Revision tracking records:
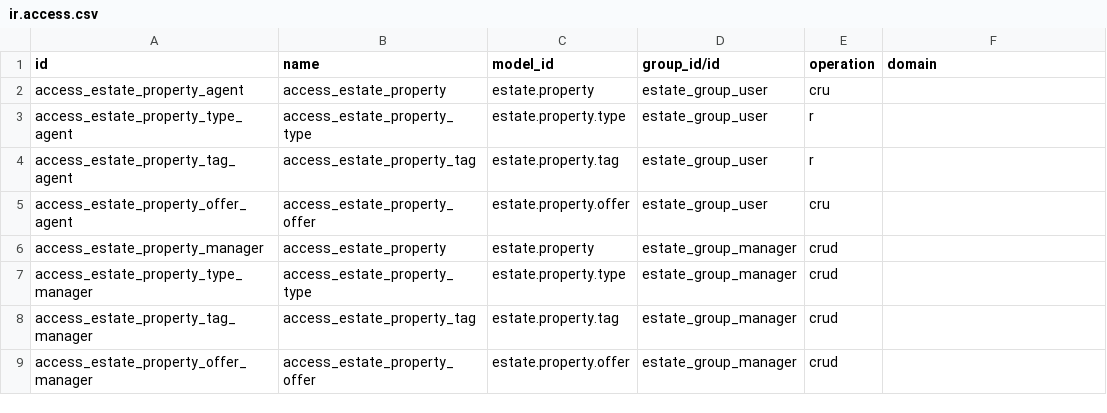
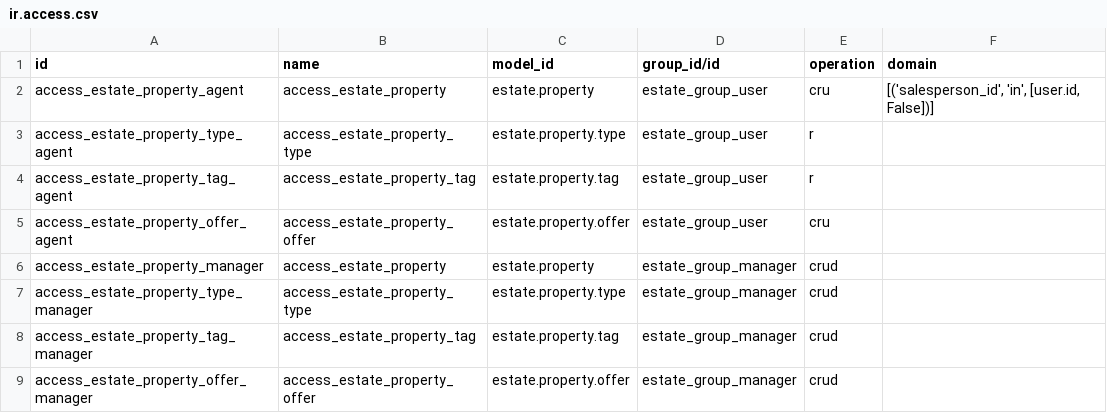
Before and after one commit to odoo-dev/tutorials, a CSV file: estate/security/ir.access.csv, drawn as a sheet.

Commit message:
[IMP] estate: make estate agent group unable to access other users' property listings

```diff
--- a/estate/security/ir.access.csv
+++ b/estate/security/ir.access.csv
@@ -1,3 +1,3 @@
 id,name,model_id,group_id/id,operation,domain
-access_estate_property_agent,access_estate_property,estate.property,estate_group_user,cru,
+access_estate_property_agent,access_estate_property,estate.property,estate_group_user,cru,"[('salesperson_id', 'in', [user.id, False])]"
 access_estate_property_type_agent,access_estate_property_type,estate.property.type,estate_group_user,r,
```
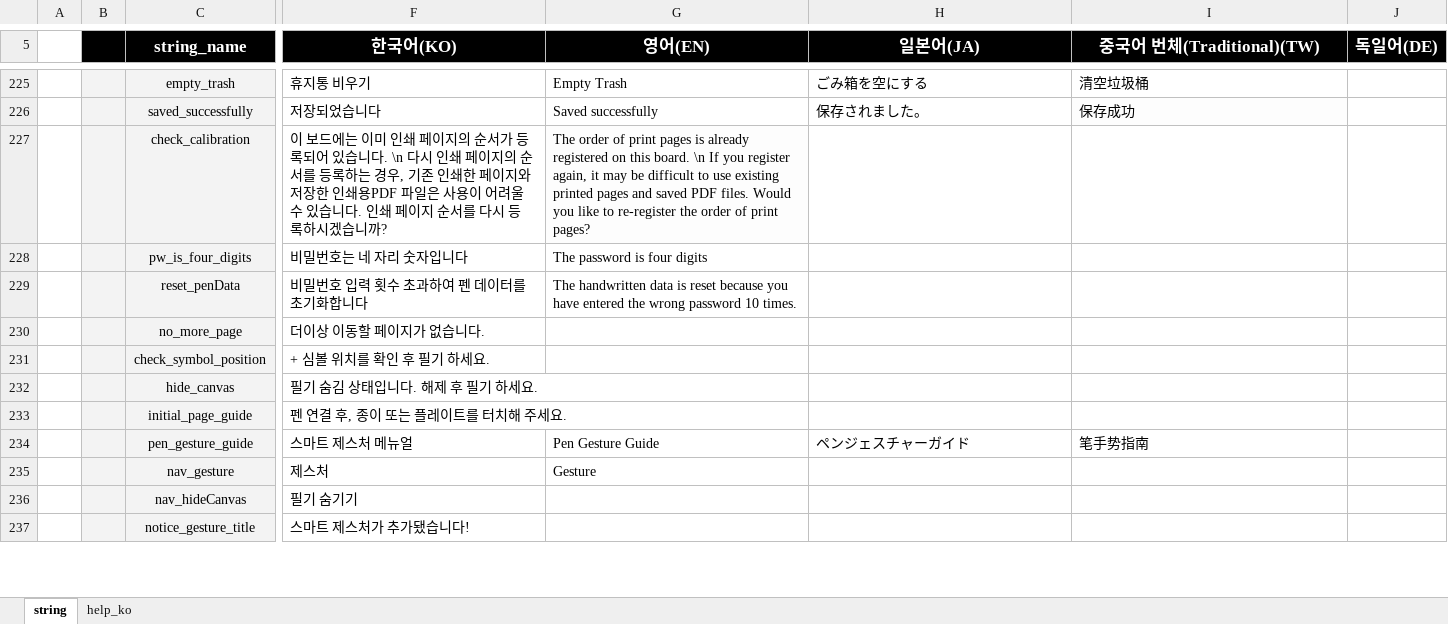
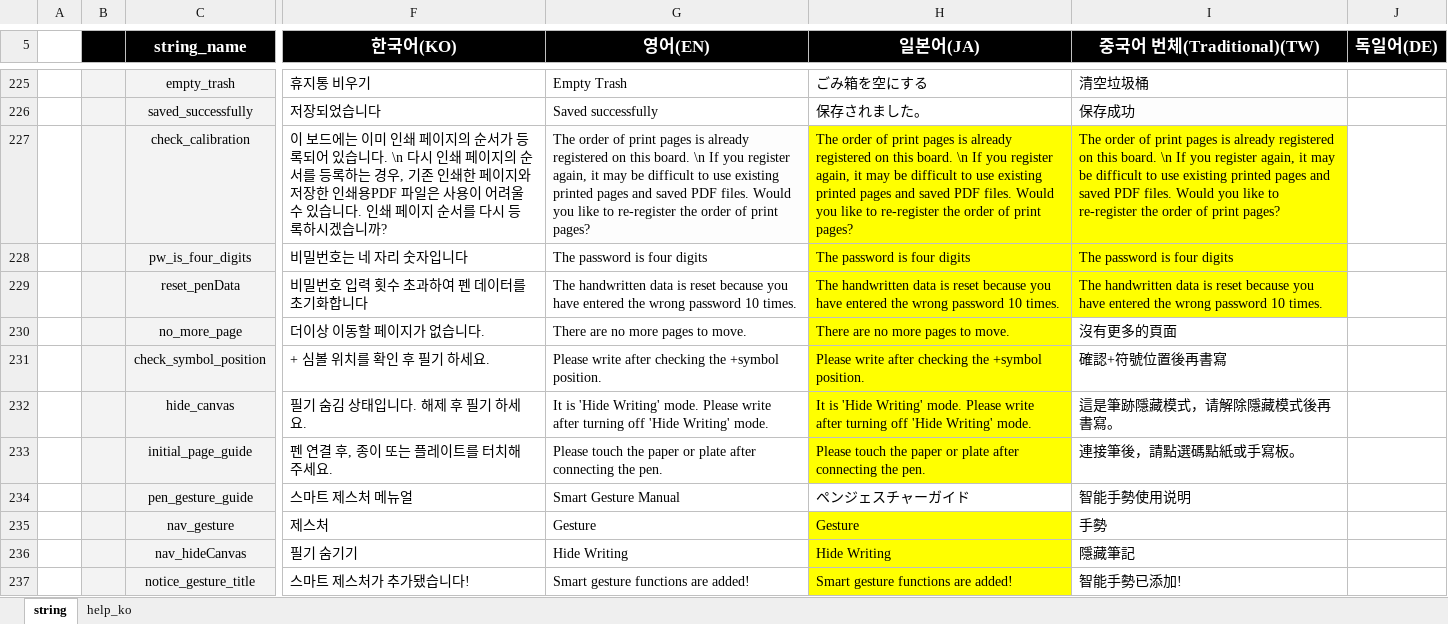
Before and after one commit to neostudio-team/GridaBoard2, an Excel workbook: src/GridaBoard/language/textData.xlsx, sheet string, drawn as a sheet; only a part is shown, gaps mark what is left out; values as stored, in another font and other column widths than the file's, no borders; charts and pictures not drawn; the diff covers the shown part only; the diff names each change by its address in the sheet, - before the commit and + after, or states it on an @@ line.

Commit message:
textData 추가

```diff
--- a/src/GridaBoard/language/textData.xlsx (sheet string)
+++ b/src/GridaBoard/language/textData.xlsx (sheet string)
-H227 (일본어(JA)): (empty)
+H227 (일본어(JA)): The order of print pages is already registered on this board. \n If you register again, it may be difficult to use existing printed pages and saved PDF files. Would you like to re-register the order of print pages?
-H227:I229 fill: none
+H227:I229 fill: #FFFF00
-I227 (중국어 번체(Traditional)(TW)): (empty)
+I227 (중국어 번체(Traditional)(TW)): The order of print pages is already registered on this board. \n If you register again, it may be difficult to use existing printed pages and saved PDF files. Would you like to re-register the order of print pages?
-H228 (일본어(JA)): (empty)
+H228 (일본어(JA)): The password is four digits
-I228 (중국어 번체(Traditional)(TW)): (empty)
+I228 (중국어 번체(Traditional)(TW)): The password is four digits
-H229 (일본어(JA)): (empty)
+H229 (일본어(JA)): The handwritten data is reset because you have entered the wrong password 10 times.
-I229 (중국어 번체(Traditional)(TW)): (empty)
+I229 (중국어 번체(Traditional)(TW)): The handwritten data is reset because you have entered the wrong password 10 times.
-G230 (영어(EN)): (empty)
+G230 (영어(EN)): There are no more pages to move.
-H230 (일본어(JA)): (empty)
+H230 (일본어(JA)): There are no more pages to move.
-H230:H233 fill: none
+H230:H233 fill: #FFFF00
-I230 (중국어 번체(Traditional)(TW)): (empty)
+I230 (중국어 번체(Traditional)(TW)): 沒有更多的頁面
-G231 (영어(EN)): (empty)
+G231 (영어(EN)): Please write after checking the +symbol position.
-H231 (일본어(JA)): (empty)
+H231 (일본어(JA)): Please write after checking the +symbol position.
-I231 (중국어 번체(Traditional)(TW)): (empty)
+I231 (중국어 번체(Traditional)(TW)): 確認+符號位置後再書寫
-G232 (영어(EN)): (empty)
+G232 (영어(EN)): It is 'Hide Writing' mode. Please write after turning off 'Hide Writing' mode.
-H232 (일본어(JA)): (empty)
+H232 (일본어(JA)): It is 'Hide Writing' mode. Please write after turning off 'Hide Writing' mode.
-I232 (중국어 번체(Traditional)(TW)): (empty)
+I232 (중국어 번체(Traditional)(TW)): 這是筆跡隱藏模式，请解除隱藏模式後再書寫。
-G233 (영어(EN)): (empty)
+G233 (영어(EN)): Please touch the paper or plate after connecting the pen.
-H233 (일본어(JA)): (empty)
+H233 (일본어(JA)): Please touch the paper or plate after connecting the pen.
-I233 (중국어 번체(Traditional)(TW)): (empty)
+I233 (중국어 번체(Traditional)(TW)): 連接筆後，請點選碼點紙或手寫板。
-G234 (영어(EN)): Pen Gesture Guide
+G234 (영어(EN)): Smart Gesture Manual
-I234 (중국어 번체(Traditional)(TW)): 笔手势指南
+I234 (중국어 번체(Traditional)(TW)): 智能手勢使用说明
-H235 (일본어(JA)): (empty)
+H235 (일본어(JA)): Gesture
-H235:H237 fill: none
+H235:H237 fill: #FFFF00
-I235 (중국어 번체(Traditional)(TW)): (empty)
+I235 (중국어 번체(Traditional)(TW)): 手勢
-G236 (영어(EN)): (empty)
+G236 (영어(EN)): Hide Writing
-H236 (일본어(JA)): (empty)
+H236 (일본어(JA)): Hide Writing
-I236 (중국어 번체(Traditional)(TW)): (empty)
+I236 (중국어 번체(Traditional)(TW)): 隱藏筆記
-G237 (영어(EN)): (empty)
+G237 (영어(EN)): Smart gesture functions are added!
-H237 (일본어(JA)): (empty)
+H237 (일본어(JA)): Smart gesture functions are added!
-I237 (중국어 번체(Traditional)(TW)): (empty)
+I237 (중국어 번체(Traditional)(TW)): 智能手勢已添加!
```
Also changed, not shown: 16 edited cells and cell formats elsewhere in this sheet, 1 other file.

Exercise directions:
Copy out each line of the records where the word "estate" appears.

Response to this task:
Before and after one commit to odoo-dev/tutorials, a CSV file: estate/security/ir.access.csv, drawn as a sheet.
[IMP] estate: make estate agent group unable to access other users' property listings
--- a/estate/security/ir.access.csv
+++ b/estate/security/ir.access.csv
-access_estate_property_agent,access_estate_property,estate.property,estate_group_user,cru,
+access_estate_property_agent,access_estate_property,estate.property,estate_group_user,cru,"[('salesperson_id', 'in', [user.id, False])]"
 access_estate_property_type_agent,access_estate_property_type,estate.property.type,estate_group_user,r,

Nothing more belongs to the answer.